I suppose my grumblings here are somewhat expected given my past 60-year-old status, but I did find one very nice and refreshing feature of this 2022 periodical—it’s cover featured a pregnant, Black woman named Rihanna. I hear she’s very talented and popular.

All Black


17 August 2000
Auckland, New Zealand

If you go to New Zealand, take plenty of black with you because it is everywhere—women in black, men in black, kids in black, black trousers, black tops, black jerseys, black shoes and socks and I can only guess, black undies too. At first I thought it might be only an Auckland thing, but not so, I’ve seen an abundance of black in Nelson, Wellington, Rotorua and Christchurch. Maybe I’ll come to know the rationale in wanting to look like a relative of Johnny Cash before leaving the country next year.

Maybe the popularity of black attire has to do with Rugby—New Zealand’s favorite sport (I know, sounds like a stretch already). The national rugby team of New Zealand is known as the All Blacks—and as one would expect, their uniforms are nothing but black. Yet I have to wonder if rugby fans and fashion fanatics go hand-in-hand. Perhaps its a fashion from years past that has evolved into a low-grade New Zealand custom—some color trend that carried over from New York, Paris or London awhile back—kind of like a fashion “hiccup.” I’ve some nerve; writing about fashion after coming from Powell, Wyoming, where flannel is king.

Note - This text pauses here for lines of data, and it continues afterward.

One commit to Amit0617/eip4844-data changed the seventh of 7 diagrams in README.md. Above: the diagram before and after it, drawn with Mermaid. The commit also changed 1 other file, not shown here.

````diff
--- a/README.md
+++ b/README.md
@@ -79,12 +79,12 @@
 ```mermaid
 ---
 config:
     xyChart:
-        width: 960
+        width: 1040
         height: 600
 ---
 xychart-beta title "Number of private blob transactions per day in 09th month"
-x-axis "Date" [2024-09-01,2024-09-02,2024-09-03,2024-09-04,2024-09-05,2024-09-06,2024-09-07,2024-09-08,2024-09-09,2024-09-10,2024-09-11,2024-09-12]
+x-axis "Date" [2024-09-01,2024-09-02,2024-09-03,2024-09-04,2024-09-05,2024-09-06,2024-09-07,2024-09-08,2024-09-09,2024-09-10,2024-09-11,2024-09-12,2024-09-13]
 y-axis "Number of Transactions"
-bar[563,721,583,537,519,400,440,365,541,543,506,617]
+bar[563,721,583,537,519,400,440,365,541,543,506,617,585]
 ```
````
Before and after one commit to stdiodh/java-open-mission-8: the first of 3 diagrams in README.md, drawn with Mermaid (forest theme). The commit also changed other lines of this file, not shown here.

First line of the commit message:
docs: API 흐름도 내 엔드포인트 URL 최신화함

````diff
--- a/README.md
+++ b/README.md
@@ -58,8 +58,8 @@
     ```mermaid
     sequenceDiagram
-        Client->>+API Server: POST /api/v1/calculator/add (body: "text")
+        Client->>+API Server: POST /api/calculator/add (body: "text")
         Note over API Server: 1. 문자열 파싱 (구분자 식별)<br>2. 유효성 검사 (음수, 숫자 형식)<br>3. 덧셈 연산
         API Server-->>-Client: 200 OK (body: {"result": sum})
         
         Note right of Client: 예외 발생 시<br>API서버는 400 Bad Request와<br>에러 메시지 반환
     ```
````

In all of this fashion for the dark side, there are the “black shops” (as I like to call them). These stores cater to the darker dressed individuals and are everywhere in Auckland. For the most part, black shops all look the same too—a stripped down shop staffed by a twenty-something, black-clothed fashion victim with a bare-bones selection of, you guessed it, black clothing on the shelves. All accessories are black too. I just can’t figure out if this minimalist environment for a clothing store is considered sheik or is it the result of a limited bankroll that keeps inventory to this reduced state. I find them absolutely fascinating, yet I can’t say why. Seldom do I ever see customers in such stores, but surely they find their way in as I consider all the black on the streets. From my multiple observations, the clerk is always sitting at the front counter for a good part of the day mulling over fashion magazines or sending out email to friends because there is clearly nothing else to do in the store. Maybe these stores are a front for some kind of illegal operation.

If I had my way, I’d loiter in one of those stores for the good part of a day as an invisible man so I could be mesmerized by the listlessness of activity; contemplating the under appreciated, dressed-up clerk while enjoying the tranquil setting of a store stocked with a thinned selection of black attire.